i never talked about the brief wondrous oscar wao, even though i knew almost instantly it was one of my favorite books, because it was too perfect, there was too much, it was too dazzling and too shattering and i couldn’t wrap my mind around it. at this point i’ve talked a lot about this is how you lose her, which is less broad than oscar wao in external scope though not in emotional range or depth but i’m struggling, still, to tackle the whole.
although it would be cheap to blame my own failure at coherence on the book’s form, it might at least be considered fitting that i can look at it in pieces but not as a piece: it’s a collection of linked short stories, told without linear chronology, jumping among voices and tenses and moods but — with one exception, in a story that has perhaps the best female voice i have ever seen from a male author — centered on a single character, creating a fragmented portrait of a fractured person.

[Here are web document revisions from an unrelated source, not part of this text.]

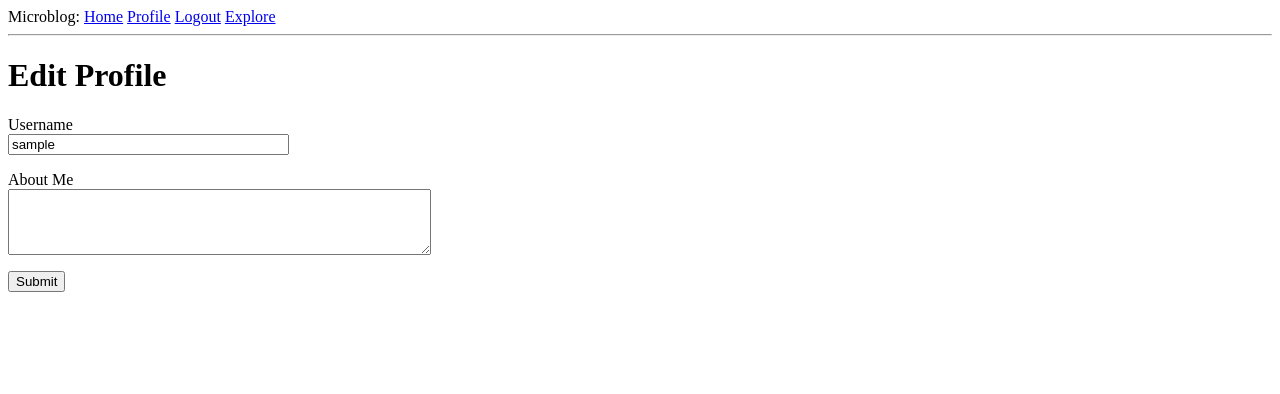
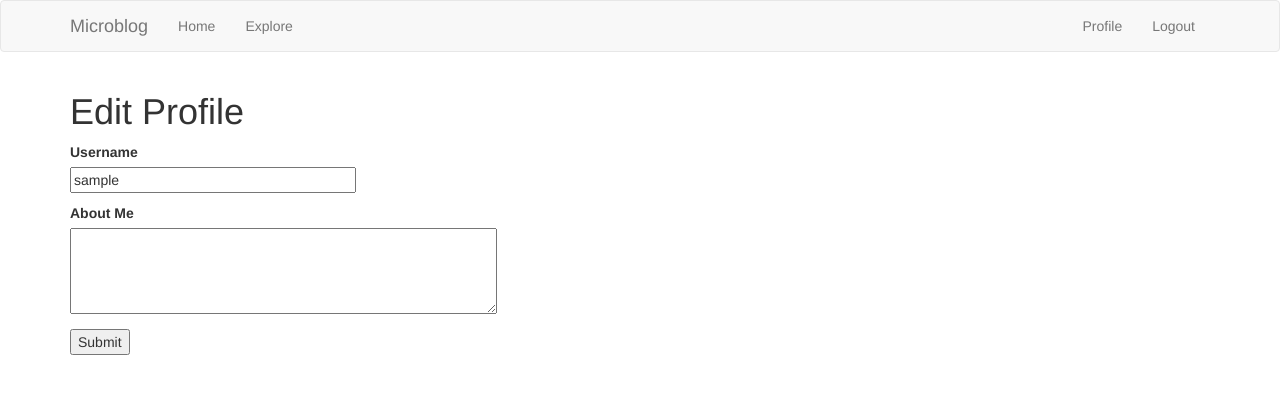
Before and after one commit to jonathanmani/Flask_Microblog, a Flask app: page /edit_profile in a window 1280 px wide. Shown: the top 394 px of the page. Run offline with Flask 2, Linux system fonts and the light colour scheme; the visitor is signed in with stand-in values (Sample User, id 1); data comes from the database, SQL or seed files in the repository; some libraries are stand-ins or nearby versions.

Commit message:
added bootstrap to the base template and updated all other template blocks

```diff
--- a/app/__init__.py
+++ b/app/__init__.py
@@ -7,6 +7,7 @@ import logging
 from logging.handlers import SMTPHandler, RotatingFileHandler
 import os
 from flask_mail import Mail
+from flask_bootstrap import Bootstrap
 
 app = Flask(__name__)
 app.config.from_object(Config)
@@ -15,6 +16,7 @@ migrate = Migrate(app, db)
 login = LoginManager(app)
 login.login_view = 'login'
 mail=Mail(app)
+bootstrap=Bootstrap(app)
 
 from app import routes, models, errors
 
--- a/app/templates/404.html
+++ b/app/templates/404.html
@@ -1,6 +1,6 @@
 {% extends "base.html" %}
 
-{% block content %}
+{% block app_content %}
     <h1>File Not Found</h1>
     <p><a href="{{ url_for('index') }}">Back</a></p>
 {% endblock %}
--- a/app/templates/500.html
+++ b/app/templates/500.html
@@ -1,6 +1,6 @@
 {% extends "base.html" %}
 
-{% block content %}
+{% block app_content %}
     <h1>An unexpected error occured</h1>
     <p>The administrator has been notified. Sorry for the inconvenience!</p>
     <p><a href="{{ url_for('index') }}">Back</a></p>
--- a/app/templates/base.html
+++ b/app/templates/base.html
@@ -1,32 +1,50 @@
-<html>
-    <head>
-        {% if title %}
-        <title>{{ title }} - Microblog</title>
-        {% else %}
-        <title>Welcome to my Microblog</title>
-        {% endif %}
-    </head>
-    <body>
-        <div>Microblog:
-            <a href="{{ url_for('index') }}">Home</a>
-            {% if current_user.is_anonymous %}
-            <a href="{{ url_for('login') }}">Login</a>
-            {% else %}
-            <a href="{{ url_for('user', username=current_user.username) }}">Profile</a>
-            <a href="{{ url_for('logout') }}">Logout</a>
-            <a href="{{ url_for('explore') }}">Explore</a>
-            {% endif %}
+{% extends 'bootstrap/base.html' %}
+
+{% block title %}
+    {% if title %}{{ title }} - Microblog{% else %}Welcome to Microblog{% endif %}
+{% endblock %}
+
+{% block navbar %}
+    <nav class="navbar navbar-default">
+        <div class="container">
+            <div class="navbar-header">
+                <button type="button" class="navbar-toggle collapsed" data-toggle="collapse" data-target="#bs-example-navbar-collapse-1" aria-expanded="false">
+                    <span class="sr-only">Toggle navigation</span>
+                    <span class="icon-bar"></span>
+                    <span class="icon-bar"></span>
+                    <span class="icon-bar"></span>
+                </button>
+                <a class="navbar-brand" href="{{ url_for('index') }}">Microblog</a>
+            </div>
+            <div class="collapse navbar-collapse" id="bs-example-navbar-collapse-1">
+                <ul class="nav navbar-nav">
+                    <li><a href="{{ url_for('index') }}">Home</a></li>
+                    <li><a href="{{ url_for('explore') }}">Explore</a></li>
+                </ul>
+                <ul class="nav navbar-nav navbar-right">
+                    {% if current_user.is_anonymous %}
+                    <li><a href="{{ url_for('login') }}">Login</a></li>
+                    {% else %}
+                    <li><a href="{{ url_for('user', username=current_user.username) }}">Profile</a></li>
+                    <li><a href="{{ url_for('logout') }}">Logout</a></li>
+                    {% endif %}
+                </ul>
+            </div>
         </div>
-        <hr>
+    </nav>
+{% endblock %}
+
+{% block content %}
+    <div class="container">
         {% with messages = get_flashed_messages() %}
         {% if messages %}
-        <ul>
             {% for message in messages %}
-            <li>{{ message }}</li>
+            <div class="alert alert-info" role="alert">{{ message }}</div>
             {% endfor %}
-        </ul>
         {% endif %}
         {% endwith %}
-        {% block content %}{% endblock %}
-    </body>
-</html>
+
+        {# application content needs to be provided in the app_content block #}
+        {% block app_content %}{% endblock %}
+    </div>
+{% endblock %}
--- a/app/templates/edit_profile.html
+++ b/app/templates/edit_profile.html
@@ -1,6 +1,6 @@
 {% extends "base.html" %}
 
-{% block content %}
+{% block app_content %}
     <h1>Edit Profile</h1>
     <form action="" method="POST">
         {{ form.hidden_tag() }}
--- a/app/templates/index.html
+++ b/app/templates/index.html
@@ -1,6 +1,6 @@
 {% extends "base.html" %}
 
-{% block content %}
+{% block app_content %}
 	<h1> Hi {{current_user.username}}!</h1>
 	{% if form %}
 	<form action="" method="POST">
--- a/app/templates/login.html
+++ b/app/templates/login.html
@@ -1,6 +1,6 @@
 {% extends "base.html" %}
 
-{% block content %}
+{% block app_content %}
     <h1>Sign In</h1>
     <form action="" method="POST" novalidate>
         {{ form.hidden_tag() }}
--- a/app/templates/register.html
+++ b/app/templates/register.html
@@ -1,6 +1,6 @@
 {% extends "base.html" %}
 
-{% block content %}
+{% block app_content %}
     <h1>Register</h1>
     <form action="" method="POST">
         {{ form.hidden_tag() }}
--- a/app/templates/reset_password.html
+++ b/app/templates/reset_password.html
@@ -1,6 +1,6 @@
 {% extends "base.html" %}
 
-{% block content %}
+{% block app_content %}
     <h1>Reset Your Password</h1>
     <form action="" method="POST">
         {{ form.hidden_tag() }}
--- a/app/templates/reset_password_request.html
+++ b/app/templates/reset_password_request.html
@@ -1,6 +1,6 @@
 {% extends "base.html"  %}
 
-{% block content %}
+{% block app_content %}
     <h1>Reset Password</h1>
     <form action="" method="POST">
         {{ form.hidden_tag() }}
--- a/app/templates/user.html
+++ b/app/templates/user.html
@@ -1,6 +1,6 @@
 {% extends "base.html" %}
 
-{% block content %}
+{% block app_content %}
     <table>
         <tr valign="top">
             <td><img src="{{ user.avatar(128) }}"></td>
```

so let’s start there, with yunior, our nowhere-close-to-a-hero. what i said about him when i read drown stands. i, a person who flinches coming across the word “breasts” in fiction because of how tired i am of women’s bodies being relevant, could read yunior’s voice with endless patience at his examinations and explorations of women’s bodies. three books of him now and i’m still a little bewildered at how diaz accomplished this. partly i think it’s that yunior’s love of women’s bodies is pretty near unconditional, so that his gaze doesn’t feel discriminatory. but it’s also that even in the stories where we barely glimpse them, diaz writes women so well, so humanly, with so much compassion, that i feel safe with him as an author. in the glow of his empathy for women i feel like i can let my guard down enough to extend empathy back at yunior.

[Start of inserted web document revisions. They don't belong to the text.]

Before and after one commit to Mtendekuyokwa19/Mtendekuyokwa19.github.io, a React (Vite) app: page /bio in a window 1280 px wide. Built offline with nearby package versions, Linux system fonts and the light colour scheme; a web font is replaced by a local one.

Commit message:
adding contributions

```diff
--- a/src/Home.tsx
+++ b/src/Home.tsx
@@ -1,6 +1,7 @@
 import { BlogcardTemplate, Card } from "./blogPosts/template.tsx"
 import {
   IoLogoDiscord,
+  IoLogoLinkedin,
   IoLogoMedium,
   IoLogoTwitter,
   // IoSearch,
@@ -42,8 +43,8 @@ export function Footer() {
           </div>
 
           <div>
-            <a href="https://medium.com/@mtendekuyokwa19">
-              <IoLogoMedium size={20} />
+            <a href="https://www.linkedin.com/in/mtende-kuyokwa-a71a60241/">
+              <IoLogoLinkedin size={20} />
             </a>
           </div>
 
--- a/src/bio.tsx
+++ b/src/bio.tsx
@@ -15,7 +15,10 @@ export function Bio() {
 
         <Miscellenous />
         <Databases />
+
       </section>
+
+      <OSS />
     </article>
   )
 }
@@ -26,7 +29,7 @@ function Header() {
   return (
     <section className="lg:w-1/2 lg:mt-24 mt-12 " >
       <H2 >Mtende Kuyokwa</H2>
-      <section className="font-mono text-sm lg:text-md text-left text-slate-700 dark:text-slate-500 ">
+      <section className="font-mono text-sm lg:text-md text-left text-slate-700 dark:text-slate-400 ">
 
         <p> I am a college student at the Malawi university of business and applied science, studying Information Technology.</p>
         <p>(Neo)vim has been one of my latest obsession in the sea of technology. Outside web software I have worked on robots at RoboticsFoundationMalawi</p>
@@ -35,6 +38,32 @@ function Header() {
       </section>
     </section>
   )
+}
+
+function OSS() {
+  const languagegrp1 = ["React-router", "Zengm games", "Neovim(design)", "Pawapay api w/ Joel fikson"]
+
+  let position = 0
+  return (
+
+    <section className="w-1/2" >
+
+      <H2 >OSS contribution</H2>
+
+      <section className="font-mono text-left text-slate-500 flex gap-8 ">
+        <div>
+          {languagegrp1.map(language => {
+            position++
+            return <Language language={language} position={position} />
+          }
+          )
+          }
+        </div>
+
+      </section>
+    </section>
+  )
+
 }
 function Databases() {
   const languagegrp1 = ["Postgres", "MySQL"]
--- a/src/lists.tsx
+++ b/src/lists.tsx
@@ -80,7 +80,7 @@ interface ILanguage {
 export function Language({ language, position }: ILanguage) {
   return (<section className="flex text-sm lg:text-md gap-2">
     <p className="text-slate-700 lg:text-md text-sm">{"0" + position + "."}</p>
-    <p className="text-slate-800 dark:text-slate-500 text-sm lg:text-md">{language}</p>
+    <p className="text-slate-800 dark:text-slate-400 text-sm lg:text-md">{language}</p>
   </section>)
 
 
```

i found myself thinking, reading yunior’s street-smart patter talking about his brother’s cancer, the more lyrical remembrance of their first winter in the united states, all these shifting lenses coloring the person beneath but never without recognition, of my high school acting teacher, the way he would tell us you need to know more about your character than the audience will ever find out. the audience doesn’t need to know whatever secret ambitions or haunted memories your character carries; but the specifics of what a person carry inform what you see. you need to know what your character holds inside to lend depth to their reactions, to convince the audience you are a person with a full life no matter how much of it remains a mystery. that’s the kind of intimate knowledge diaz has with yunior: a richness of understanding so that his performance feels stunningly unperformed. he’s contradictory as a person but never inconsistent as a creation.

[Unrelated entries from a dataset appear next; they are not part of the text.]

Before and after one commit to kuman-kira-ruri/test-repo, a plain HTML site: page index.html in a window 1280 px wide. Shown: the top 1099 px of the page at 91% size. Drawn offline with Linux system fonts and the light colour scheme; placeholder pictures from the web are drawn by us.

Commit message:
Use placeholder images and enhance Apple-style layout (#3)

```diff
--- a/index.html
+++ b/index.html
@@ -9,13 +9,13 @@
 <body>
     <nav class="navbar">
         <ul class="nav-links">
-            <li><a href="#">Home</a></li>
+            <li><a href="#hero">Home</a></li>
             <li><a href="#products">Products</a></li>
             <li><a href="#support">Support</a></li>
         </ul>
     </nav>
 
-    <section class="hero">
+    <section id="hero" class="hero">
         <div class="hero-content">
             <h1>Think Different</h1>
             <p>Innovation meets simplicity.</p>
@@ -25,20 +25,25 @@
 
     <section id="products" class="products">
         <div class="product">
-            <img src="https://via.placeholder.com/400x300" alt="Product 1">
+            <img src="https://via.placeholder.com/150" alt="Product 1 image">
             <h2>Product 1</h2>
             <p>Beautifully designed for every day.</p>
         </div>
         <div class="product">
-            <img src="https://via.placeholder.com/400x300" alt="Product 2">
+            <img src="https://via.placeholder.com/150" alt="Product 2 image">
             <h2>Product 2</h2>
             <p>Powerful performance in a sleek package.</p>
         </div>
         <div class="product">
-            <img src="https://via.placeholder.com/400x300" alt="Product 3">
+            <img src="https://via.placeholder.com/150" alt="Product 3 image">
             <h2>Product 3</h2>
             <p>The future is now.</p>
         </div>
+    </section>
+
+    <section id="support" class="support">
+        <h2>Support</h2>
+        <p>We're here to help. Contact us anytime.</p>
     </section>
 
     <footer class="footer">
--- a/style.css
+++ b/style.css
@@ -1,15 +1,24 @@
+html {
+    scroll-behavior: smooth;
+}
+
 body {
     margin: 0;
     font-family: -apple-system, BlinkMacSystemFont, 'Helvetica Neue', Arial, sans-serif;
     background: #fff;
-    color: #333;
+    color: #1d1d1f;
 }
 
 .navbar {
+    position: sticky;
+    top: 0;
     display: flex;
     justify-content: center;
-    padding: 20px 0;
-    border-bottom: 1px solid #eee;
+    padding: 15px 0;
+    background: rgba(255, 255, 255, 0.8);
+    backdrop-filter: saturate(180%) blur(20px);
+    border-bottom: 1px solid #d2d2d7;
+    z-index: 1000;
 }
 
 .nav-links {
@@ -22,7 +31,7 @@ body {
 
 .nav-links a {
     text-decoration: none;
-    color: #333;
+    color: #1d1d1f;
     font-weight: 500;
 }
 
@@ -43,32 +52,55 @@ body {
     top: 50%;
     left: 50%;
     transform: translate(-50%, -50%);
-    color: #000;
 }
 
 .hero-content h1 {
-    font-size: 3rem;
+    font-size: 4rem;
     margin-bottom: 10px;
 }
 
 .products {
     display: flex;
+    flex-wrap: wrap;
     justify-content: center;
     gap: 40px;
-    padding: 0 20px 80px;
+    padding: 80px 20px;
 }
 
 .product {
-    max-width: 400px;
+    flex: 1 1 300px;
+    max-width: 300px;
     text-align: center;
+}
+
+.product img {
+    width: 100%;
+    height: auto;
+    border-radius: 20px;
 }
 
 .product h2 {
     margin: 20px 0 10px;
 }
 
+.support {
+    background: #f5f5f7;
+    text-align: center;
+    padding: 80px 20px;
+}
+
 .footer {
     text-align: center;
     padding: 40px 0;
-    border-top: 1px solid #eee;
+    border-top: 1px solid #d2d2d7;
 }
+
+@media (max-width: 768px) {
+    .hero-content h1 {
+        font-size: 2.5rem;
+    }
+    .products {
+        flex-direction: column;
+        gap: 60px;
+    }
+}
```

i mean, he is really inconsistent. i’m not sure how much i believe him when he says he loves the women he cheats on — or i know that i do and understand that to some degree i shouldn’t — but i believe that he believes himself. i believe he gets hurt, over and over, even as i know every single time was by his own cheating lying hand. again and again he’s left alone, and each time he deserves it and, to his small credit, would never claim otherwise. but then part of what makes this book so suffocatingly sad even through the joy of diaz’s flawless ear for the music of language is that it’s made clear, i think, that it goes the other way, too: he’s left alone, he sets himself up to be alone, because he thinks he deserves it, because he doesn’t believe he is worth better. even if he would never articulate it — and he almost does, in one moment that damn near broke me in two, but only once, in a story told in twenty pieces, in second person, a shattered mirror held at a distance — he sabotages his own quest for the love he wants more than he’d admit, always, because he can’t accept either the gift or its accompanying danger. he needs to have an out.
i mean i really love him. he can be such an asshole but i don’t know that i can think of a male character in fiction as dear to me — the comparison i always think of, because of the vividness of the voice, is huck finn, and he comes close, another child of poverty and abuse who never brings that part of his story into the spotlight. yunior is a conduit for so many generations of suffering, and even though the dominican republic features less prominently here than in diaz’s previous works (although it’s notable that the one story that takes us there is the first) there’s never any shaking it, where he comes from and what it gave him, what it gave his parents before him: a toxic masculinity, the grief of a people, a legacy of abuse, an immovable trauma. in the interview i linked here diaz talks about how rooted his work is in trauma and while it may not explain how many forms he shapes it into, it helps explain why the approach works so well. there are some things too painful to be anything other than unwieldy. some trauma is less a scar than a fault line. there’s no simple way to look at a person whom pain has split, no way to take in at one glance everything that broke them. in this is how you lose her yunior comes to us in pieces, one facet at a time of a D&D die, nowhere near the whole but maybe the best he can do, the longest he can stand to look at himself, never enough but the most he can give.